3. Give the choice between politicians who only pretend to believe in what they are promoting, go for the business politician anyway. They may only be in it to line their pockets and enjoy the fruits of power, but, because they live or die by keeping heir word, they will only stay in it by making the trains run on time. Corrupt but competent is always going to do less damage to the society than well meaning but incompetent.

A 'true believer' is always going to throw public money at anything that sounds good anyway, and is always surprised the result is often the opposite of what was intended. (Education 'improvements' that lead to mass illiteracy; workplace 'improvements' that lead to mass unemployment'; health 'improvements' that lead to failing hospitals; etc.) But a cynic pretending to be a true believer stays in power despite incompetence by throwing money at things they know won't work just to claim they are doing something. (And to buy voted of course... but they all do that...)

4. But given the choice between two socialists: one of whom says they accept the world is imperfect, but believe in the justice of a safety net; and one of whom really truly believes that equality in all things is both desirable and achievable... go for the sane one. The raving lunatic can only finish one of two ways. Disillusioned and corrupt, or so convinced in their cause that they eventually have to make themselves all powerful to make it happen because they can find no other way. (Stalin and HItler are great example of the first, and Cromwell and Mao are fun examples of the second. And note, I have chosen supposedly right and supposedly left versions in both samples to make the appropriate mockery of right versus left.)

It is probable that through history the majority of so called Socialists who have achieved and grimly maintained power until their society collapses under the dead weight of extreme socialism (as Churchill said, 'the problem is they eventually run out of other people's money') have been the first... just corrupt shadows of their original so called beliefs. This would include almost any socialist government elected over too long periods in Southern and Eastern Europe (and Ireland, which counts as 'southern') or in Central or South America. They just slowly drag their countries down to a level of poverty and violence that it was their stated intention to replace with their idealised utopia. (Prime examples of mouthing without meaning would include Stalin, the Castro's, Chavez, and the current dynasty in North Korea.)

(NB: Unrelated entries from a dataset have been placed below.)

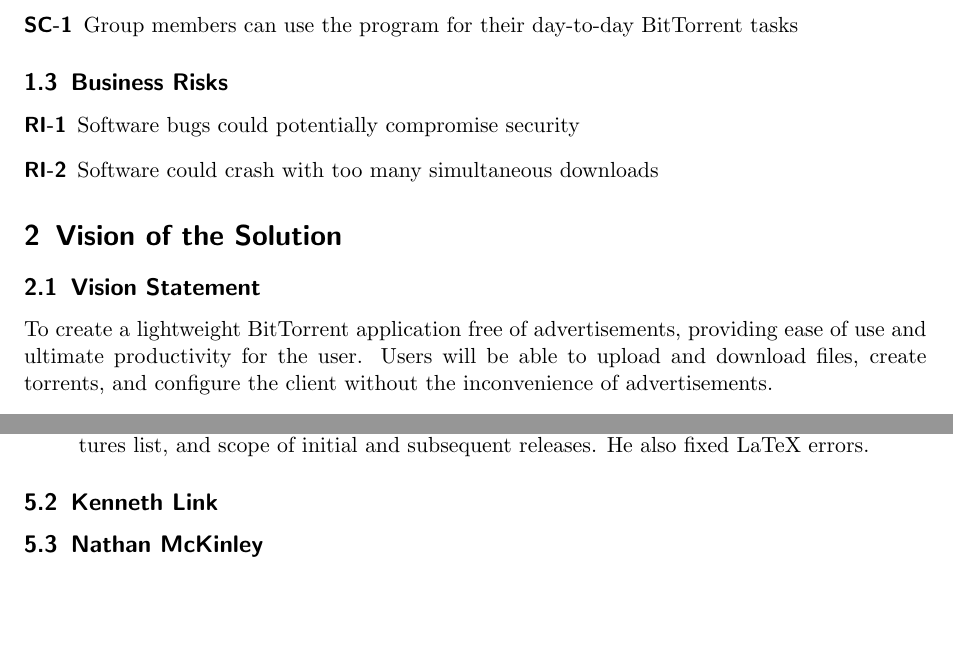
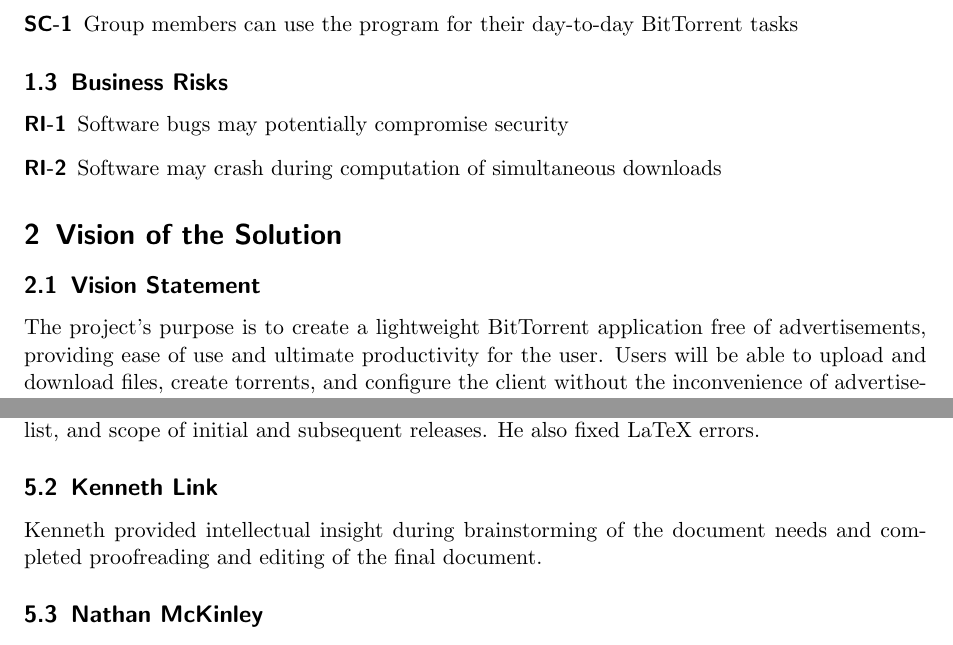
Before and after one commit to danielkeller/393torrent, a LaTeX paper (docs/vision_scope.tex): two parts of pages 2 and 5 of 5, joined at a grey line, cut so that both start at the same text, the shorter picture padded with empty space. Compiled offline with pdfLaTeX.

Commit message:
Proofread and edited for clarity and removed vague wordings
Removed some latex pieces at the end of the document that were causing
errors on my machine.

```diff
--- a/docs/vision_scope.tex
+++ b/docs/vision_scope.tex
@@ -38,14 +38,14 @@
 
 \subsection{Business Risks}
 \begin{description}
-\item[RI-1] Software bugs could potentially compromise security
-\item[RI-2] Software could crash with too many simultaneous downloads
+\item[RI-1] Software bugs may potentially compromise security
+\item[RI-2] Software may crash during computation of simultaneous downloads
 \end{description}
 
 
 \section{Vision of the Solution}
 \subsection{Vision Statement}
-To create a lightweight BitTorrent application free of advertisements, providing ease of use and ultimate productivity for the user.  Users will be able to upload and download files, create torrents, and configure the client without the inconvenience of advertisements.
+The project's purpose is to create a lightweight BitTorrent application free of advertisements, providing ease of use and ultimate productivity for the user.  Users will be able to upload and download files, create torrents, and configure the client without the inconvenience of advertisements.
 \subsection{Major Features}
 %numbered list
 \begin{enumerate}
@@ -148,10 +148,9 @@
 \section{Author Contributions}
 This section provides the details to what each author contributed to the vision and scope document, as requested per professor Podgurski.
 \subsection{Daniel Keller}
-\begin{description}
 Daniel took care of the LaTeX template, business objectives, success criteria, major features list, and scope of initial and subsequent releases. He also fixed LaTeX errors.
-\end{description}
 \subsection{Kenneth Link}
+Kenneth provided intellectual insight during brainstorming of the document needs and completed proofreading and editing of the final document.
 \subsection{Nathan McKinley}
 Nathan added additional content to Assumptions and Features, and made small edits for wording.
 \subsection{Ross Nanopoulos}
```
Also changed, not shown: docs/vision_scope.tex (4 more changed lines).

The real problem though, is the ones who continue to believe in their dream, and are willing to do whatever it takes, including seizing all power for themselves, to see it happen. Cromwell, Robespierre, Lenin, Mao, Pol Pot, Idi Amin, Mugabe, and Adolf Hitler are all 'conviction' socialists (almost all of them with some sort of claim to be elected leaders of republican forms of government) who took their societies to the extremes they felt were necessary to achieve the purity they genuinely believed in...

Historically, socialism for the goal of a safety net will inevitably reduce the overall living standards, education, employment, and opportunities, of a society... but not necessarily destroy it completely. (Or at least not yet, in the cases of places like Scandinavia which are back-pedalling fast on the excesses that reduced the PIIGS Portugal, Italy, Ireland, Greece and Spain - to basket cases with up to 50% youth unemployment). It can even be argued that some of this equalisation might be a good thing, but the long term reduction of living standards over the admittedly less pleasant chaos of more free flowing capitalism is the inevitable price.

But historically Socialism for the goal of a fantasy ideal of universal equality and wealth will lead to the nastiest and most bloody dictatorships in human history. (On a scale that would make even a tribal barbarian lunatic like Genghis Khan green with envy.)


If you love the idea of 'safety net socialism', as I do, and are willing to accept a limited diminution in overall living standards to achieve it: be very, very afraid of the 'ideal' of 'perfect Socialism'. The more people unreflectingly pursue an impossible dream, the less chance the reflecting have of achieving some sort of reality.